_EXERCISE DETAILS:_ Set down exactly the lines from the one containing "-142,3 +142,8 @@" through the end of the records below, both included, and nothing else.

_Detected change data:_
========================================
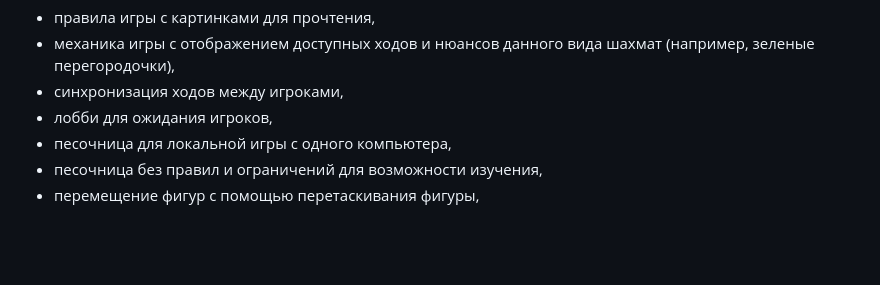
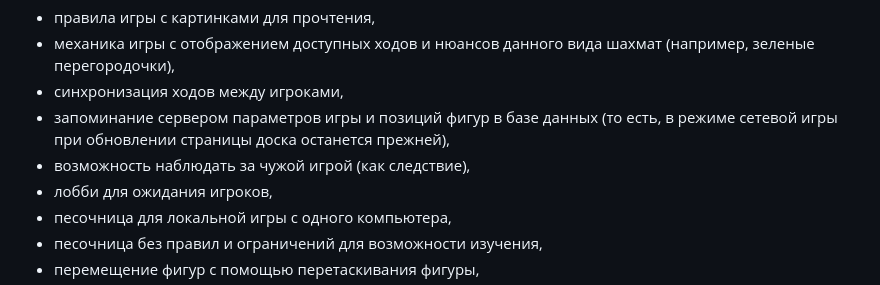
Before and after one commit to timoncraus/Round3ManChess, a Markdown page: README.md, the part around the change. Drawn GitHub-style; blank space fills up the shorter version.

```diff
--- a/README.md
+++ b/README.md
@@ -13,6 +13,8 @@
 - правила игры с картинками для прочтения,
 - механика игры с отображением доступных ходов и нюансов данного вида шахмат (например, зеленые перегородочки),
 - синхронизация ходов между игроками,
+- запоминание сервером параметров игры и позиций фигур в базе данных (то есть, в режиме сетевой игры при обновлении страницы доска останется прежней),
+- возможность наблюдать за чужой игрой (как следствие),
 - лобби для ожидания игроков,
 - песочница для локальной игры с одного компьютера,
 - песочница без правил и ограничений для возможности изучения,
```
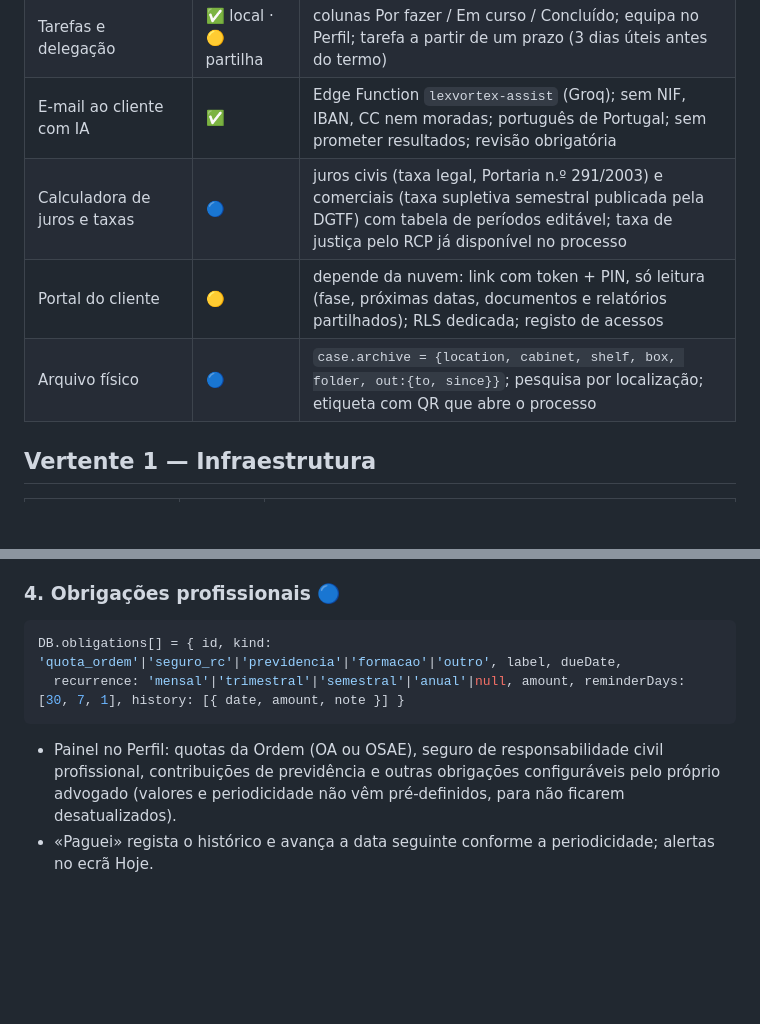
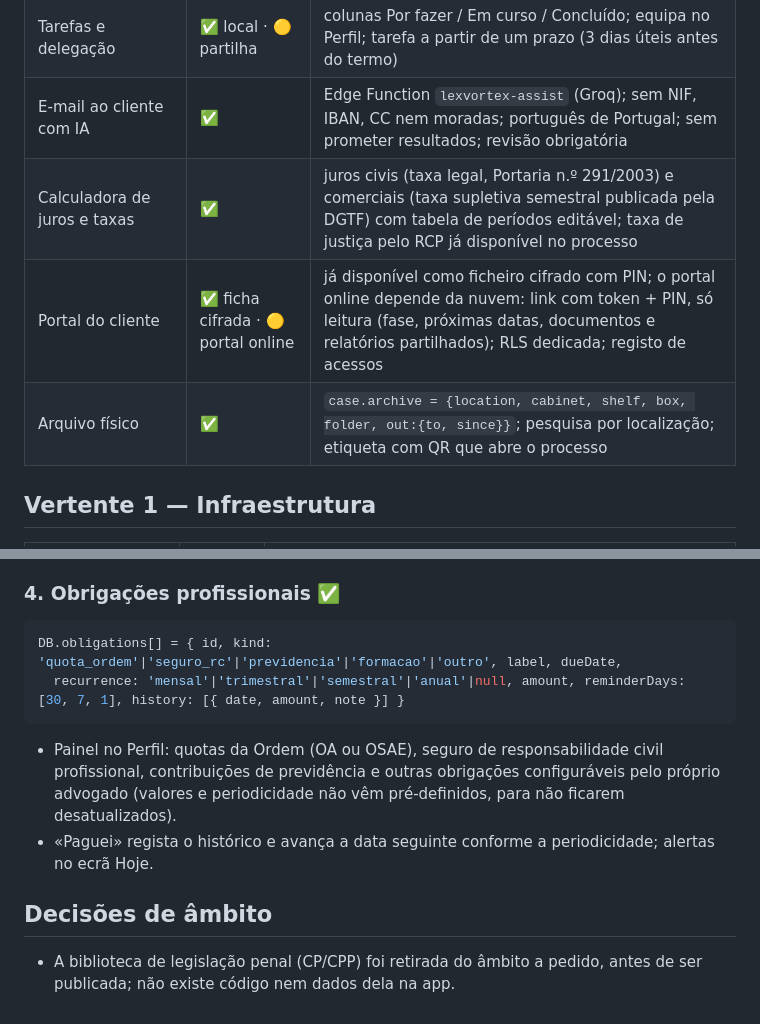
Before and after one commit to crmsgomes-hue/cg-vertex, a Markdown page: docs/plano-evolucao.md, 2 parts joined by grey strips. Rendered like a GitHub page; blank space fills up the shorter version.

Commit message:
Plano: módulos concluídos; legislação penal retirada

````diff
--- a/docs/plano-evolucao.md
+++ b/docs/plano-evolucao.md
@@ -79,9 +79,9 @@ DB.limitations[] = { id, clientId|caseId, right, regime, startDate, years|months
 | Conflito de interesses | ✅ | ao criar processo ou lead: cliente que é parte contrária noutro processo, ou parte contrária que é cliente; nomes comparados sem acentos e sem «Lda», «S.A.»; pede confirmação |
 | Tarefas e delegação | ✅ local · 🟡 partilha | colunas Por fazer / Em curso / Concluído; equipa no Perfil; tarefa a partir de um prazo (3 dias úteis antes do termo) |
 | E-mail ao cliente com IA | ✅ | Edge Function `lexvortex-assist` (Groq); sem NIF, IBAN, CC nem moradas; português de Portugal; sem prometer resultados; revisão obrigatória |
-| Calculadora de juros e taxas | 🔵 | juros civis (taxa legal, Portaria n.º 291/2003) e comerciais (taxa supletiva semestral publicada pela DGTF) com tabela de períodos editável; taxa de justiça pelo RCP já disponível no processo |
-| Portal do cliente | 🟡 | depende da nuvem: link com token + PIN, só leitura (fase, próximas datas, documentos e relatórios partilhados); RLS dedicada; registo de acessos |
-| Arquivo físico | 🔵 | `case.archive = {location, cabinet, shelf, box, folder, out:{to, since}}`; pesquisa por localização; etiqueta com QR que abre o processo |
+| Calculadora de juros e taxas | ✅ | juros civis (taxa legal, Portaria n.º 291/2003) e comerciais (taxa supletiva semestral publicada pela DGTF) com tabela de períodos editável; taxa de justiça pelo RCP já disponível no processo |
+| Portal do cliente | ✅ ficha cifrada · 🟡 portal online | já disponível como ficheiro cifrado com PIN; o portal online depende da nuvem: link com token + PIN, só leitura (fase, próximas datas, documentos e relatórios partilhados); RLS dedicada; registo de acessos |
+| Arquivo físico | ✅ | `case.archive = {location, cabinet, shelf, box, folder, out:{to, since}}`; pesquisa por localização; etiqueta com QR que abre o processo |
 
 ## Vertente 1 — Infraestrutura
 
@@ -134,7 +134,7 @@ case.judgment = { decisionDate, noticeDate, appealDays, estimatedFinal, finalDat
   - em condenações pecuniárias, início dos **juros compulsórios** de 5% ao ano (art. 829.º-A, n.º 4 CC);
   - prazo de cumprimento voluntário quando a decisão o fixar, e tarefa «Avaliar execução», com a sentença como título executivo (art. 703.º, n.º 1, al. a) CPC).
 
-### 4. Obrigações profissionais 🔵
+### 4. Obrigações profissionais ✅
 
 ```js
 DB.obligations[] = { id, kind: 'quota_ordem'|'seguro_rc'|'previdencia'|'formacao'|'outro', label, dueDate,
@@ -142,3 +142,8 @@ DB.obligations[] = { id, kind: 'quota_ordem'|'seguro_rc'|'previdencia'|'formacao
 ```
 - Painel no Perfil: quotas da Ordem (OA ou OSAE), seguro de responsabilidade civil profissional, contribuições de previdência e outras obrigações configuráveis pelo próprio advogado (valores e periodicidade não vêm pré-definidos, para não ficarem desatualizados).
 - «Paguei» regista o histórico e avança a data seguinte conforme a periodicidade; alertas no ecrã Hoje.
+
+
+## Decisões de âmbito
+
+- A biblioteca de legislação penal (CP/CPP) foi retirada do âmbito a pedido, antes de ser publicada; não existe código nem dados dela na app.
````
Also changed, not shown: other parts of docs/plano-evolucao.md (+3 -3 lines).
========================================
_RESULT FOR THIS EXERCISE:_
@@ -142,3 +142,8 @@ DB.obligations[] = { id, kind: 'quota_ordem'|'seguro_rc'|'previdencia'|'formacao
 ```
 - Painel no Perfil: quotas da Ordem (OA ou OSAE), seguro de responsabilidade civil profissional, contribuições de previdência e outras obrigações configuráveis pelo próprio advogado (valores e periodicidade não vêm pré-definidos, para não ficarem desatualizados).
 - «Paguei» regista o histórico e avança a data seguinte conforme a periodicidade; alertas no ecrã Hoje.
+
+
+## Decisões de âmbito
+
+- A biblioteca de legislação penal (CP/CPP) foi retirada do âmbito a pedido, antes de ser publicada; não existe código nem dados dela na app.
````
Also changed, not shown: other parts of docs/plano-evolucao.md (+3 -3 lines).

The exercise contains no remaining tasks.